[Stored records]
________________________________________
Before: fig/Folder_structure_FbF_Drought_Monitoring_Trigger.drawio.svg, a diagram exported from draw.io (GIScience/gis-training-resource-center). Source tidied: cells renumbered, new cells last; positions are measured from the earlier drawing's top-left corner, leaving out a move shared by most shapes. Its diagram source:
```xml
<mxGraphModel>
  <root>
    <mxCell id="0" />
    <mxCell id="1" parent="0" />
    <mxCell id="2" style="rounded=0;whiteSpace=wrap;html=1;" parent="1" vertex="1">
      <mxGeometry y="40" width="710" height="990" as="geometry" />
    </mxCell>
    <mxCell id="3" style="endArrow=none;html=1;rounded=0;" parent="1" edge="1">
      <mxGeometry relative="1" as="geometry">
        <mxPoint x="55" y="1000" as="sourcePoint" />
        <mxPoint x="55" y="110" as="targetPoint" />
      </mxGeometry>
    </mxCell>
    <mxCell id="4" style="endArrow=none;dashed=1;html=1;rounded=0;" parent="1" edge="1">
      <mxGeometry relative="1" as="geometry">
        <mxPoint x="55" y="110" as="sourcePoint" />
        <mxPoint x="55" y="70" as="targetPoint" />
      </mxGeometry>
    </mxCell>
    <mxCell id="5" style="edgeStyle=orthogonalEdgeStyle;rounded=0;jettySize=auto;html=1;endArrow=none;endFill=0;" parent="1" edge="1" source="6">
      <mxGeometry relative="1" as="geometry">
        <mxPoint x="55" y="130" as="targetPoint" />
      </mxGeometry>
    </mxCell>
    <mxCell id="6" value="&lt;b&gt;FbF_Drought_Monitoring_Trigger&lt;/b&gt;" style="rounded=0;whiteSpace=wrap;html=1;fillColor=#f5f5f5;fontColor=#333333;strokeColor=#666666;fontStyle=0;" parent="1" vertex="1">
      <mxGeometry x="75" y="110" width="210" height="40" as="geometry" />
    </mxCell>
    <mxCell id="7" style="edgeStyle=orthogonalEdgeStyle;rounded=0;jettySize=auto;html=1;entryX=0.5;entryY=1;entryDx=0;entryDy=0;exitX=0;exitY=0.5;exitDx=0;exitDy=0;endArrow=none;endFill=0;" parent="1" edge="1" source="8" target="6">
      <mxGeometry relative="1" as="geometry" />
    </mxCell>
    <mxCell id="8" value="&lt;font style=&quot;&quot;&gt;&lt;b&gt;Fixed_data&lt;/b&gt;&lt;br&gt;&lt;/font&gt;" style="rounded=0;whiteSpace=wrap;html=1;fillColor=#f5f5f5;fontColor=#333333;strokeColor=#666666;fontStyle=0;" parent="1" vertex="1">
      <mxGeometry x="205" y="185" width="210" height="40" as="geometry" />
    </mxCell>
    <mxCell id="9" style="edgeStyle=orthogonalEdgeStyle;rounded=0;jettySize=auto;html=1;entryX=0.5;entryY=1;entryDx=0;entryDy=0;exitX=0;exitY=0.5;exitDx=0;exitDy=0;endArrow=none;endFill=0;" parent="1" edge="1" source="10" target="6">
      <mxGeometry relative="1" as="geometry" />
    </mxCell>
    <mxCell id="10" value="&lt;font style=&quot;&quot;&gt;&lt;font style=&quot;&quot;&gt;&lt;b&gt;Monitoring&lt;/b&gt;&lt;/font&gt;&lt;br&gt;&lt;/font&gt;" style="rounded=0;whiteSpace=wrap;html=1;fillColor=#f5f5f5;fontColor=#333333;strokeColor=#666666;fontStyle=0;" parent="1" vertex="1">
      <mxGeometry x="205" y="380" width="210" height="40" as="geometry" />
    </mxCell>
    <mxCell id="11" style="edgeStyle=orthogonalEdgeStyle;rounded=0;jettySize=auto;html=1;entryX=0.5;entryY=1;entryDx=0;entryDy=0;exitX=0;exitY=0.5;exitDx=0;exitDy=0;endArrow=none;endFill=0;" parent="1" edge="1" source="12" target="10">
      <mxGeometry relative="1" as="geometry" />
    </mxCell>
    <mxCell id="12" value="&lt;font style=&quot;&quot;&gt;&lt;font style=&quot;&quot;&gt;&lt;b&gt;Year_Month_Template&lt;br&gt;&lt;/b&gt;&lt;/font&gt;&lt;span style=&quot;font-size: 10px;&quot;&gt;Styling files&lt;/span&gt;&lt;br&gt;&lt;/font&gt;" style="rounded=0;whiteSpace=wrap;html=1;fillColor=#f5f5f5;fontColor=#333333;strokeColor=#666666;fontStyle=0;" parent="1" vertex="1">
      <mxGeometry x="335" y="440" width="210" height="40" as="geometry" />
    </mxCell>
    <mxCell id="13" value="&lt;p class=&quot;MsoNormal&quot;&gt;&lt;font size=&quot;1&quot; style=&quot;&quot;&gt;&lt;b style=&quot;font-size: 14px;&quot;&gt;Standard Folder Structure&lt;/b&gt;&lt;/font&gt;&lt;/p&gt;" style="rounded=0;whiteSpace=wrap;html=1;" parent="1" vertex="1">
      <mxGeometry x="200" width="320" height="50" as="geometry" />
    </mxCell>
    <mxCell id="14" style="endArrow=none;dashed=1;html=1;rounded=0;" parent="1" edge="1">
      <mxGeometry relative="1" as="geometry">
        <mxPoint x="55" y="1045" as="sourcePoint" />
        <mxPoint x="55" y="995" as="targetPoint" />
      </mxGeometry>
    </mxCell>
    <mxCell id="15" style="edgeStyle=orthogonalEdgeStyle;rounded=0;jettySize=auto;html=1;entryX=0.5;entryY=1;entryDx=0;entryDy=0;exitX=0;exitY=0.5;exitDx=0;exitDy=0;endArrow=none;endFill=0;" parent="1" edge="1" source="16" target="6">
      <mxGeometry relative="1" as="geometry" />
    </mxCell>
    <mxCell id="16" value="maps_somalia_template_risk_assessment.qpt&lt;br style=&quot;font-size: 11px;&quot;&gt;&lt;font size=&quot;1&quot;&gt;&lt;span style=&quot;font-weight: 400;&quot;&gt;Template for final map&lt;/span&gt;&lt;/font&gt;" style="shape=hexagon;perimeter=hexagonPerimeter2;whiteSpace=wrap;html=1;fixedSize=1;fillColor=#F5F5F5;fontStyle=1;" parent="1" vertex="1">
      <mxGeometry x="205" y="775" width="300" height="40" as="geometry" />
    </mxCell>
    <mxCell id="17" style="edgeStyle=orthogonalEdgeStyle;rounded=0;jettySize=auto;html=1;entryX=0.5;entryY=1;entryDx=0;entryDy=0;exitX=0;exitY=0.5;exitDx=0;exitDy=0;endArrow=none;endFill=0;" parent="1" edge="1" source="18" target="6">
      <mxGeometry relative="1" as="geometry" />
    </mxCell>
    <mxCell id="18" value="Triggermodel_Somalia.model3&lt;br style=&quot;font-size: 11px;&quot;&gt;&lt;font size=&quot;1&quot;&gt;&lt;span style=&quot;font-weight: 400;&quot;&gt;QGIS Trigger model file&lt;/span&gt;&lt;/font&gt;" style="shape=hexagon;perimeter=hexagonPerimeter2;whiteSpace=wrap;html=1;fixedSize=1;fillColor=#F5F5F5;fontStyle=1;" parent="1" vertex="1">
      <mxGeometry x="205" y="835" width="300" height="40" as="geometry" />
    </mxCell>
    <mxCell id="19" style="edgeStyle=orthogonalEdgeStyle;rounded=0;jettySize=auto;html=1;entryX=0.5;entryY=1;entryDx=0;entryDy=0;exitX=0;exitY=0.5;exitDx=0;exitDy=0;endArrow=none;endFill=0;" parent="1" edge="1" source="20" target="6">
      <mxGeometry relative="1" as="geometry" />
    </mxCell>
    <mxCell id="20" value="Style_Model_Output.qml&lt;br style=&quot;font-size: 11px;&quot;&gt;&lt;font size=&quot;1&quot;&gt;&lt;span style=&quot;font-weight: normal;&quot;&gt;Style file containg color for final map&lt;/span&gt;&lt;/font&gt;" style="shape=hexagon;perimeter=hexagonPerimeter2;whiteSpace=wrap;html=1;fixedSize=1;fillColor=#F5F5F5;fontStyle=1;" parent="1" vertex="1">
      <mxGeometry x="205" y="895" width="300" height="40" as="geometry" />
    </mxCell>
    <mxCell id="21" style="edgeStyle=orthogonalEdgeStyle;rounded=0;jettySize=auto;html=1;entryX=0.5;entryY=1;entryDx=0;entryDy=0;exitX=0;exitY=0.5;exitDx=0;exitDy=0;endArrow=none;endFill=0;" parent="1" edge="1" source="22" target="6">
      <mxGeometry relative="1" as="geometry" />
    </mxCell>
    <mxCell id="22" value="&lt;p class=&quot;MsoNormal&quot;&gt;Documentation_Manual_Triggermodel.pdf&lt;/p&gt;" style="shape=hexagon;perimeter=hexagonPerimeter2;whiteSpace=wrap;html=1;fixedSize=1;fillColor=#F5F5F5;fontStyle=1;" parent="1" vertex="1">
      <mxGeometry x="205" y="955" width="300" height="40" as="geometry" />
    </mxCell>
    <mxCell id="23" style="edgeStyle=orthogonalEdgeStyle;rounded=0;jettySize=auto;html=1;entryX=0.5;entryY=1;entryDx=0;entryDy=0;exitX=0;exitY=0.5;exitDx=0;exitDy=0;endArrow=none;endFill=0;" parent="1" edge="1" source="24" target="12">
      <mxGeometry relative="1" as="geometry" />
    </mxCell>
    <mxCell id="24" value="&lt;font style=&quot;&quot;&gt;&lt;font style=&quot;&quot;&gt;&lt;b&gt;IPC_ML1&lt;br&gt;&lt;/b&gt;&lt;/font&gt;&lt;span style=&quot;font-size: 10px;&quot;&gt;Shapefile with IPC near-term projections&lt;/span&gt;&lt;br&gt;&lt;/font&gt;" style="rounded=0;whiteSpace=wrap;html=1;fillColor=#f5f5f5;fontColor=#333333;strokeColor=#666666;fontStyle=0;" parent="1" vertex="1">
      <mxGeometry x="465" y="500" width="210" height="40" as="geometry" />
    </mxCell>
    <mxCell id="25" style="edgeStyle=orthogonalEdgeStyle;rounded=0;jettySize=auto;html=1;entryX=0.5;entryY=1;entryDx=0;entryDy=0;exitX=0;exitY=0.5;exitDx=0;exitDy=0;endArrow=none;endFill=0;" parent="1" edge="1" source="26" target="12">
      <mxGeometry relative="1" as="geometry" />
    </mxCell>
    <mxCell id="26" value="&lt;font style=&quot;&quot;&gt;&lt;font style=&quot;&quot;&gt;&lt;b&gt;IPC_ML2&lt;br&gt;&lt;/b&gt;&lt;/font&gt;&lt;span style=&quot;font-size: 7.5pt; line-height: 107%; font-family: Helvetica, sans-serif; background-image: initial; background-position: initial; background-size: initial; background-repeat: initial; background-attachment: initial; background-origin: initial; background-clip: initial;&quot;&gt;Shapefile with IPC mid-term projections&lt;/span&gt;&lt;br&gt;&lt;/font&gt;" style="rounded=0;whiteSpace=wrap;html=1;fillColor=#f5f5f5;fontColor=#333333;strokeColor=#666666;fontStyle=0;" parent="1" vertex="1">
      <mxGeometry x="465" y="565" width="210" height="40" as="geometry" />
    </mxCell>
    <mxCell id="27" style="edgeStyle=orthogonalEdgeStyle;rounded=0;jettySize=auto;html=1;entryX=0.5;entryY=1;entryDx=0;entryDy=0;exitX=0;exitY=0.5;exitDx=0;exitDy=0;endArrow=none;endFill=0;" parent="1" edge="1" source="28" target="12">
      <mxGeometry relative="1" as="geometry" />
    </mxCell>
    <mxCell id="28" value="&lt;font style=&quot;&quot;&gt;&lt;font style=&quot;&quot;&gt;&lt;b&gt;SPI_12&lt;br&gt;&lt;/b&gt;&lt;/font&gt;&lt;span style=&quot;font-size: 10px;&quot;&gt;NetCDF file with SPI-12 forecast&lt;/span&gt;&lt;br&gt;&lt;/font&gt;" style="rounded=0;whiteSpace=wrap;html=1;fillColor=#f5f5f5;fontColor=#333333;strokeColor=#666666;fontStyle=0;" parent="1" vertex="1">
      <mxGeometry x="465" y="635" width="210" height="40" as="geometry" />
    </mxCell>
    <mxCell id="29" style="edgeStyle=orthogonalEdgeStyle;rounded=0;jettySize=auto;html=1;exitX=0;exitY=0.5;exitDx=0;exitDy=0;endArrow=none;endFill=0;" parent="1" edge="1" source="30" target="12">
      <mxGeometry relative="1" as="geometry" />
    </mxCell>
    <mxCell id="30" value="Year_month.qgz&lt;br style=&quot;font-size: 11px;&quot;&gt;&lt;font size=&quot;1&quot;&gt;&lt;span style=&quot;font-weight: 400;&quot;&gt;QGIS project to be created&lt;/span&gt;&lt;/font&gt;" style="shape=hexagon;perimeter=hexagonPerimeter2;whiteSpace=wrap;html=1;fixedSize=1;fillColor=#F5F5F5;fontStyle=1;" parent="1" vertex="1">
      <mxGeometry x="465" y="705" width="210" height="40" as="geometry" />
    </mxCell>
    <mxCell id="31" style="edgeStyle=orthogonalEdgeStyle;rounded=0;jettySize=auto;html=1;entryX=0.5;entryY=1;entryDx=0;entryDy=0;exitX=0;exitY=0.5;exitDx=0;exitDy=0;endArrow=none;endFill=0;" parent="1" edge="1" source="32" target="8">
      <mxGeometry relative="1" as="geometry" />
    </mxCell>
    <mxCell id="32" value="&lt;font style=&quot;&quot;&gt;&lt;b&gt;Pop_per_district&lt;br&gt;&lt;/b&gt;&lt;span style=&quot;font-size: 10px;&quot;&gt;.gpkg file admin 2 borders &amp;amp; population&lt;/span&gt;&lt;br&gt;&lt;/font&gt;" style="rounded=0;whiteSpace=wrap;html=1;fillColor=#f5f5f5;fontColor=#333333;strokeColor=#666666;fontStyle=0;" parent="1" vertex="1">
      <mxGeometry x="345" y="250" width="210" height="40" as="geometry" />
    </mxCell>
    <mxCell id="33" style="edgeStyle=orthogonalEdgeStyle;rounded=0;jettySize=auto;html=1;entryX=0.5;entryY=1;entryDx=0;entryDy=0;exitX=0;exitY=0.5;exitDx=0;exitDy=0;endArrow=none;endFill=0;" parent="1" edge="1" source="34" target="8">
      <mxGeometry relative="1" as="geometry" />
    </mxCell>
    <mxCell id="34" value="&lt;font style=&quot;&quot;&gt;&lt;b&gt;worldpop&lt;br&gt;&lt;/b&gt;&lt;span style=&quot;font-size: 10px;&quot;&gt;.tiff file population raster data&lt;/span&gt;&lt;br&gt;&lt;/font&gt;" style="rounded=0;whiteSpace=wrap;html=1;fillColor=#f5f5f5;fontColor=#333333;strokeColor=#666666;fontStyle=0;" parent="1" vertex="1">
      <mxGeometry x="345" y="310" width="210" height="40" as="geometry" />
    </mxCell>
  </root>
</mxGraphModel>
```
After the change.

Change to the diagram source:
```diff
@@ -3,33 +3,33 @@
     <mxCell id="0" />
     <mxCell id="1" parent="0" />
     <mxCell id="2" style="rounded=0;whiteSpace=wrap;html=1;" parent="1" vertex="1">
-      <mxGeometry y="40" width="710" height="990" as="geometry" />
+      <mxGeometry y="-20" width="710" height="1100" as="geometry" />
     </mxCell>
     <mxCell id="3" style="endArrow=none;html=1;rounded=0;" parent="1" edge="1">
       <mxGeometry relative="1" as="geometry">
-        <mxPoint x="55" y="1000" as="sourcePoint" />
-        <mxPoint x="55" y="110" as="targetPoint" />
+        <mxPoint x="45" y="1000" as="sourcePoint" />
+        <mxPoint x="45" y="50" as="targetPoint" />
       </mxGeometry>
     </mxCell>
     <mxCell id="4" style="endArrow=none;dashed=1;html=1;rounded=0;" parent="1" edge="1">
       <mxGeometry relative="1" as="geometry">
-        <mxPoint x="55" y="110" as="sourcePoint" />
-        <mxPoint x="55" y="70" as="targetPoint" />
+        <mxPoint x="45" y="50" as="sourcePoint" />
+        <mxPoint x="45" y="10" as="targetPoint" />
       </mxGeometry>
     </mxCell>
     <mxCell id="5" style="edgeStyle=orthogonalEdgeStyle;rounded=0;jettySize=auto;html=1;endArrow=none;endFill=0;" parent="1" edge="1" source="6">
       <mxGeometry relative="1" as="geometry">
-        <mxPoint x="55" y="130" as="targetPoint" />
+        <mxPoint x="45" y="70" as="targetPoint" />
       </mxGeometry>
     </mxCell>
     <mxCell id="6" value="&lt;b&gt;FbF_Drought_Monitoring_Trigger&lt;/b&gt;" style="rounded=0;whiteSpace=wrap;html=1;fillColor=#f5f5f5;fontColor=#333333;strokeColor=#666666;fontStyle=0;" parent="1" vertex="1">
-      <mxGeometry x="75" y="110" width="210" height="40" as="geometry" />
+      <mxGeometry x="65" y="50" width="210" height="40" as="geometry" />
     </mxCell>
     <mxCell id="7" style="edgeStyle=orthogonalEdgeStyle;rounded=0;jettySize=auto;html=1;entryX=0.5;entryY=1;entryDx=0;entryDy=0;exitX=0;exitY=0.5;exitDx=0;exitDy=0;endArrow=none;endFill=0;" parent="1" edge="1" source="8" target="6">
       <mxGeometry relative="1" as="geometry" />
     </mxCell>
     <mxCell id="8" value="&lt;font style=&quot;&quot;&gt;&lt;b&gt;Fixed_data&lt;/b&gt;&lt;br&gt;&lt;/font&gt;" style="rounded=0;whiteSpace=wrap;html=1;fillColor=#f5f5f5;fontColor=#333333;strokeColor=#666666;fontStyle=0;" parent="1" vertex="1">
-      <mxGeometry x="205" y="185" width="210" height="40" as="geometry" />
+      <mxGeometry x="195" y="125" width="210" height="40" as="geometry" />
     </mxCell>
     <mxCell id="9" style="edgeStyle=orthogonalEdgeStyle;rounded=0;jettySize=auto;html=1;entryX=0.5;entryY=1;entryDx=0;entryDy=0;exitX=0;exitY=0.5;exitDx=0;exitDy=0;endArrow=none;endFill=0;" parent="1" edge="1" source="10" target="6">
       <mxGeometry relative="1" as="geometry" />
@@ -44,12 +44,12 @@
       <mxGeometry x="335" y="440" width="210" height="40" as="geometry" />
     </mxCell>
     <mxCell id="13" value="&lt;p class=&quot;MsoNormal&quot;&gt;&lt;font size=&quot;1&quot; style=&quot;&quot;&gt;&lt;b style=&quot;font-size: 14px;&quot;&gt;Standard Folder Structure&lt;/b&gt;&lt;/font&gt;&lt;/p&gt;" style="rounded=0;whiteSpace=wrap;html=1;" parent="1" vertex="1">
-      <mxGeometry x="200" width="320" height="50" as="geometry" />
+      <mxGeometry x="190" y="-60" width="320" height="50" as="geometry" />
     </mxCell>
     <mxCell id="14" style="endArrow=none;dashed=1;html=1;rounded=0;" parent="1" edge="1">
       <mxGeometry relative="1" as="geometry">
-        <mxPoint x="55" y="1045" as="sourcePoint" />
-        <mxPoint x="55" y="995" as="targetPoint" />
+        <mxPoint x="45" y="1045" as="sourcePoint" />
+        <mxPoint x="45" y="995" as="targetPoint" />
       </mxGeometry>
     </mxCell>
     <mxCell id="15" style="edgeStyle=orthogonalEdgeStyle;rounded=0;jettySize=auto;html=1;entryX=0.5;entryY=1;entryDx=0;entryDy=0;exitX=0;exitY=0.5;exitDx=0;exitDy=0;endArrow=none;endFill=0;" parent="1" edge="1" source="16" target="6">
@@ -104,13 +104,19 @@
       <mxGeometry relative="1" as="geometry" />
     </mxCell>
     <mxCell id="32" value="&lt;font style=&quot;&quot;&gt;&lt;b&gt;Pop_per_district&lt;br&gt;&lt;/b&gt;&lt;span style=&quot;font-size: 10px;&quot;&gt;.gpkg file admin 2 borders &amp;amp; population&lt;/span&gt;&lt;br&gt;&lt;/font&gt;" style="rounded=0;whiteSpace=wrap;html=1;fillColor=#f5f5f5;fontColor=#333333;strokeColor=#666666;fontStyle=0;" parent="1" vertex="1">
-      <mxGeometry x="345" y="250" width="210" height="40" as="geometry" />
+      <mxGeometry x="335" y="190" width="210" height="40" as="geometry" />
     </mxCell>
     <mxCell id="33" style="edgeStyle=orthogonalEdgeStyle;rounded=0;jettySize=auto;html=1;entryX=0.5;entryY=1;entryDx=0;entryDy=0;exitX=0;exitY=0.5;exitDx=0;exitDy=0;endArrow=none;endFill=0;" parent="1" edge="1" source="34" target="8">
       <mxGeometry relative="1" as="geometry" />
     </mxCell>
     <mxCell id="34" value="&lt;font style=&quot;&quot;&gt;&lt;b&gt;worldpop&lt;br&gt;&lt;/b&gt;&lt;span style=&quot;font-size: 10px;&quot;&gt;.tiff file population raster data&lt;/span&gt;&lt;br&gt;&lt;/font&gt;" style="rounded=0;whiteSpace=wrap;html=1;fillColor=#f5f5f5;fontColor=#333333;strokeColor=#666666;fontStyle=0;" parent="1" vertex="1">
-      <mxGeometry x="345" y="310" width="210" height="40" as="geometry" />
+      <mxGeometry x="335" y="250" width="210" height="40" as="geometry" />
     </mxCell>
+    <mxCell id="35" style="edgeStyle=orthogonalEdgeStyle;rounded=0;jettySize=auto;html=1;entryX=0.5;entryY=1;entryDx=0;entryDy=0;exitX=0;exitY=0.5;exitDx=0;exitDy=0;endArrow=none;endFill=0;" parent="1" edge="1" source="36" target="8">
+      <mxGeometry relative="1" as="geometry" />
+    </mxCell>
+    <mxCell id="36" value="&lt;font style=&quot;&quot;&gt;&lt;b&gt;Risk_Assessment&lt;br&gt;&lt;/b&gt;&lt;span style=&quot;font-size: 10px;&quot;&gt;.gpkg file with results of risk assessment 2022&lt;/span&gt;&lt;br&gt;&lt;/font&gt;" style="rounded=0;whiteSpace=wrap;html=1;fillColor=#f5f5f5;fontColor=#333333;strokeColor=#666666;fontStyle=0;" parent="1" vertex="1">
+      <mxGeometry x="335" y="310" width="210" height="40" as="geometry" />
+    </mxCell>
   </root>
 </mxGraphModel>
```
________________________________________
When a line in the data contains "mxGraphModel", return it as written.

<mxGraphModel>
</mxGraphModel>
 </mxGraphModel>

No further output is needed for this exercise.